Hyperproliferative endothelial cells (ECs) play an important role in the pathogenesis of pulmonary arterial hypertension (PAH). Anoctamin (Ano)-1, a calcium-activated chloride channel, can regulate cell proliferation and cell cycle in multiple cell types. However, the expression and function of Ano1 in the pulmonary endothelium is unknown. We examined whether Ano1 was expressed in pulmonary ECs and if altering Ano1 activity would affect EC survival. Expression and localization of Ano1 in rat lung microvascular ECs (RLMVECs) was assessed using immunoblot, immunofluorescence, and subcellular fractionation. Cell counts, flow cytometry, and caspase-3 activity were used to assess changes in cell number and apoptosis in response to the small molecule Ano1 activator, Eact. Changes in mitochondrial membrane potential and mitochondrial reactive oxygen species (mtROS) were assessed using 5,59,6,69-tetrachloro-1,19,3,39-tetraethylbenzimidazolylcarbocyanine, iodide (mitochondrial membrane potential dye) and mitochondrial ROS dye, respectively. Ano1 is expressed in RLMVECs and is enriched in the mitochondria. Activation of Ano1 with Eact reduced RLMVEC counts through increased apoptosis. Ano1 knockdown blocked the effects of Eact. Ano1 activation increased mtROS, reduced mitochondrial membrane potential, increased p38 phosphorylation, and induced release of apoptosis-inducing factor. mtROS inhibition attenuated Eact-mediated p38 phosphorylation. Pulmonary artery ECs isolated from patients with idiopathic PAH (IPAH) had higher expression of Ano1 and increased cell counts compared with control subjects. Eact treatment reduced cell counts in IPAH cells, which was associated with increased apoptosis. In summary, Ano1 is expressed in lung EC mitochondria. Activation of Ano1 promotes apoptosis of pulmonary ECs and human IPAH-pulmonary artery ECs, likely via increased mtROS and p38 phosphorylation, leading to apoptosis.

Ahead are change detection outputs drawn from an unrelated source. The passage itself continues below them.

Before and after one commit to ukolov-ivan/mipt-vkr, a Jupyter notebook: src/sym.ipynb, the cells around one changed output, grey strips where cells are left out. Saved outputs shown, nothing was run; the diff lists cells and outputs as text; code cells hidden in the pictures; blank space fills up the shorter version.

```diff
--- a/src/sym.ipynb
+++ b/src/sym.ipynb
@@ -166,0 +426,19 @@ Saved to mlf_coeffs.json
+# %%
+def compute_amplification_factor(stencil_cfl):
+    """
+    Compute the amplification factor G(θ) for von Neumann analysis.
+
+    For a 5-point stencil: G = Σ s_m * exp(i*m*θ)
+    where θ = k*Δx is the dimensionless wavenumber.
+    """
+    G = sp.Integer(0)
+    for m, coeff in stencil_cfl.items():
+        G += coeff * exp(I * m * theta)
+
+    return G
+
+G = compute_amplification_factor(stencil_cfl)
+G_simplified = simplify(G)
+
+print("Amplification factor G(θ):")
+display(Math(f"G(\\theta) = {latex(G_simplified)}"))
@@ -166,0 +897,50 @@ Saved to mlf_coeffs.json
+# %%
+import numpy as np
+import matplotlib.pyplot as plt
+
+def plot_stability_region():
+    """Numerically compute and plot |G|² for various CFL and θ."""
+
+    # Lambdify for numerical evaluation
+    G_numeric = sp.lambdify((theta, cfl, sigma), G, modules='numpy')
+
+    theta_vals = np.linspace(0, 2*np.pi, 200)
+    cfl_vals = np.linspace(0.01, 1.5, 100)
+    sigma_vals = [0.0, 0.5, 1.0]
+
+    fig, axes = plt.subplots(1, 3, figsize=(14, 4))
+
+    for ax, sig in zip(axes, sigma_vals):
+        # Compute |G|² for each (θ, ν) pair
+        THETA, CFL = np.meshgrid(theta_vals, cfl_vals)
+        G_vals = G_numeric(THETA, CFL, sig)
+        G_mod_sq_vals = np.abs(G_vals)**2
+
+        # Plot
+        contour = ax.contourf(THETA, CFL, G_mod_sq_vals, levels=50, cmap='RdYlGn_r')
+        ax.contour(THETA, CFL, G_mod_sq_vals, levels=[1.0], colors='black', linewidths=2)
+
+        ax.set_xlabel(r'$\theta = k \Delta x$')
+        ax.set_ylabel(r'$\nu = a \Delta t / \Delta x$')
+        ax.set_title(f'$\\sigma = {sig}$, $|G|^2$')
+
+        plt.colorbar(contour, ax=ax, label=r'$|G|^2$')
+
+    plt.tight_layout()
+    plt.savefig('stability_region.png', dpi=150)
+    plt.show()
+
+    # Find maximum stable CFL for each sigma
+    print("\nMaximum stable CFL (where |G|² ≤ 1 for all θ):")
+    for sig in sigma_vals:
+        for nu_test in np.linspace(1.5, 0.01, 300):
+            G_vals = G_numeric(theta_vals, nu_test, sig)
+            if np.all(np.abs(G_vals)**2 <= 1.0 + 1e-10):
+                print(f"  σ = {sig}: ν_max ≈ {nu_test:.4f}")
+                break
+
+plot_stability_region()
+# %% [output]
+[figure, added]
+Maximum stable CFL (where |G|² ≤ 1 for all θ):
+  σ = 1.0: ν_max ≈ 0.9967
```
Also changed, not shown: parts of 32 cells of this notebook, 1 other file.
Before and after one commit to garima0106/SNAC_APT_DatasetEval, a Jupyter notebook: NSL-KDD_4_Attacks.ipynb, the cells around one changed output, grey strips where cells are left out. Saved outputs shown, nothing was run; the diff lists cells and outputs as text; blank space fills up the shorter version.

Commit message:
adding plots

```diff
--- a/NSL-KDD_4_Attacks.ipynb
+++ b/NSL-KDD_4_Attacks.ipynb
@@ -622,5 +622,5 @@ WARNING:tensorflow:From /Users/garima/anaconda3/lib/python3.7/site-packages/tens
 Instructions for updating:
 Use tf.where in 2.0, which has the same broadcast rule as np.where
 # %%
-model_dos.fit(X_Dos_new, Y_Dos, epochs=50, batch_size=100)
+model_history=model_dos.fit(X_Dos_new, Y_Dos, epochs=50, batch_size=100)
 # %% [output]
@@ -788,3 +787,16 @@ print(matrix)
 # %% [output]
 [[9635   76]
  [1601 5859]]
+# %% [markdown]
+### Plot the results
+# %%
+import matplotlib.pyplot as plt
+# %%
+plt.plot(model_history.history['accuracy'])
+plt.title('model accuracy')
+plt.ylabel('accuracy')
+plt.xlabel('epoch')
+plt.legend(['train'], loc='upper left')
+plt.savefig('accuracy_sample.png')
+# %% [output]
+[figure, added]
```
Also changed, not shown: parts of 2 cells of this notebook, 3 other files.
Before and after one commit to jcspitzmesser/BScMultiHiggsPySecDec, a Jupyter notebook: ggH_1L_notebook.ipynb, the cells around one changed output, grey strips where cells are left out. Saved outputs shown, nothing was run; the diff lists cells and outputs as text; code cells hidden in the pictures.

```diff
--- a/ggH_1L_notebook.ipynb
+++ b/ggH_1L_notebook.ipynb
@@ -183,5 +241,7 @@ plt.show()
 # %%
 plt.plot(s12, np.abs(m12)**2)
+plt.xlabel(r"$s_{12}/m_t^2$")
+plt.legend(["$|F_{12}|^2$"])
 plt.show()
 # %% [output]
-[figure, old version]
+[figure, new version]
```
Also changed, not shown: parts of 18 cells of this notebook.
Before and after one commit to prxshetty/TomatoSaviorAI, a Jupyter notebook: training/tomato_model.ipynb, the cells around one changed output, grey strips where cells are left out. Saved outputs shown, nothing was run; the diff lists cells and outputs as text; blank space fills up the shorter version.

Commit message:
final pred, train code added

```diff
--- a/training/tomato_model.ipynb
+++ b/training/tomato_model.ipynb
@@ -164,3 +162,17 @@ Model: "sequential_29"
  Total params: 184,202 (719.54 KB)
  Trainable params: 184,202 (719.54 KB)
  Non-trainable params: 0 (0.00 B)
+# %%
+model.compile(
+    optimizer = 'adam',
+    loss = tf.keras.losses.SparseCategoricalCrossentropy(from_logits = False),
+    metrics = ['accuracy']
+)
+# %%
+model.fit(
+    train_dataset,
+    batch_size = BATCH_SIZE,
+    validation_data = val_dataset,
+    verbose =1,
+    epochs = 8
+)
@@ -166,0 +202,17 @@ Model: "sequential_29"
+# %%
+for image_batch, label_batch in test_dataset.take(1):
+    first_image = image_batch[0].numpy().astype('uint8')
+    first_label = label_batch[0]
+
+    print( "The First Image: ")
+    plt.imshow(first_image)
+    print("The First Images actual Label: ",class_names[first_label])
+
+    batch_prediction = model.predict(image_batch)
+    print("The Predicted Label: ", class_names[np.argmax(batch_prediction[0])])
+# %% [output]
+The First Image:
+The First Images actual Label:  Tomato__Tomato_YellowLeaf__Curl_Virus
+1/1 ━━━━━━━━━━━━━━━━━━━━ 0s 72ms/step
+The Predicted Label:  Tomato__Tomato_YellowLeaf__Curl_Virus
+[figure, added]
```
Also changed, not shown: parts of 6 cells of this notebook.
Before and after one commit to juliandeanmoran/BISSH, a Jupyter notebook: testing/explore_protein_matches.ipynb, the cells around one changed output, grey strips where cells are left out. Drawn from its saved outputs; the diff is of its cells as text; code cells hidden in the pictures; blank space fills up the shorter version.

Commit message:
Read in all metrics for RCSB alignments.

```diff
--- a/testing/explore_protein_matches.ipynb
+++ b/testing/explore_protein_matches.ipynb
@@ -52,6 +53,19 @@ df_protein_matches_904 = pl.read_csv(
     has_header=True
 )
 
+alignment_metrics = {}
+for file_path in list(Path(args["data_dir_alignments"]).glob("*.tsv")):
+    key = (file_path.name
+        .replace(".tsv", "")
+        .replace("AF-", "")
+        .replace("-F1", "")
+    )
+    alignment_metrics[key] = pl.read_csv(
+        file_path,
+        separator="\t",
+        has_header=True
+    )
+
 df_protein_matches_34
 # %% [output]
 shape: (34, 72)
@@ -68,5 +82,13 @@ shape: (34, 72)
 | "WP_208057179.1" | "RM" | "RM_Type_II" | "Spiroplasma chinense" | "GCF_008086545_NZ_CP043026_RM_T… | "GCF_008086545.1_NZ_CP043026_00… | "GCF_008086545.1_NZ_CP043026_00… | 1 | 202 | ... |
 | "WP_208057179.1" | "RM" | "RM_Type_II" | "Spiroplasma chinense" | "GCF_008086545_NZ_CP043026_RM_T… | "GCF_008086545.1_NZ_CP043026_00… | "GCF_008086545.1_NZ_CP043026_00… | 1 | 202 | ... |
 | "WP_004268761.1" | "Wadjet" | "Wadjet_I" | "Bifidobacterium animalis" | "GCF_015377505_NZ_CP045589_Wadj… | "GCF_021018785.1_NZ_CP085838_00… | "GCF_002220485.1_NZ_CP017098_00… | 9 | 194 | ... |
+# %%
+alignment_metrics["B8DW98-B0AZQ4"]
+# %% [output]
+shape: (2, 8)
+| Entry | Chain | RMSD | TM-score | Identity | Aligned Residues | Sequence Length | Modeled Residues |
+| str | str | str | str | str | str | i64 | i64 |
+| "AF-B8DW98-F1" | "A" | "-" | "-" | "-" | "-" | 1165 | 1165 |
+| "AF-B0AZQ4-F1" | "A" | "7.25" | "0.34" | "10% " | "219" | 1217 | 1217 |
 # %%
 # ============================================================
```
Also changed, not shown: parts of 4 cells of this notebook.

|Original language||English (US)|
|Number of pages||10|
|Journal||American journal of respiratory cell and molecular biology|
|State||Published - May 1 2018|
Bibliographical noteFunding Information:
This work was supported by Veterans Affairs Merit Awards 5IO1BX000711 and National Heart, Lung, and Blood Institute (NHLBI) 1R01HL128661 (G.C.), National Institutes of Health (NIH) grants 5R25GM083270 and 5T32GM077995 (A.M.A.), awards from American Heart Association (AHA) GRNT20460376 and National Institute of General Medical Sciences (NIGMS) U54GM115677 (R.T.C.), awards from NIH 1R01HL136757, 5P30GM1114750, AHA 16SDG27260248, Rhode Island Foundation grant 20164376, and American Physiological Society 2017 Shih-Chun Wang Young Investigator Award (J.O.-U.), NIH grant 5R01HL121796HL (D.T.), and by NIH grants U54GM115677 and 5P30GM1114750 (B.S.J.); the collection of human pulmonary arterial cells is supported by NIH grants HL060917 and HL081064.
Copyright © 2018 by the American Thoracic Society.
- Pulmonary arterial hypertension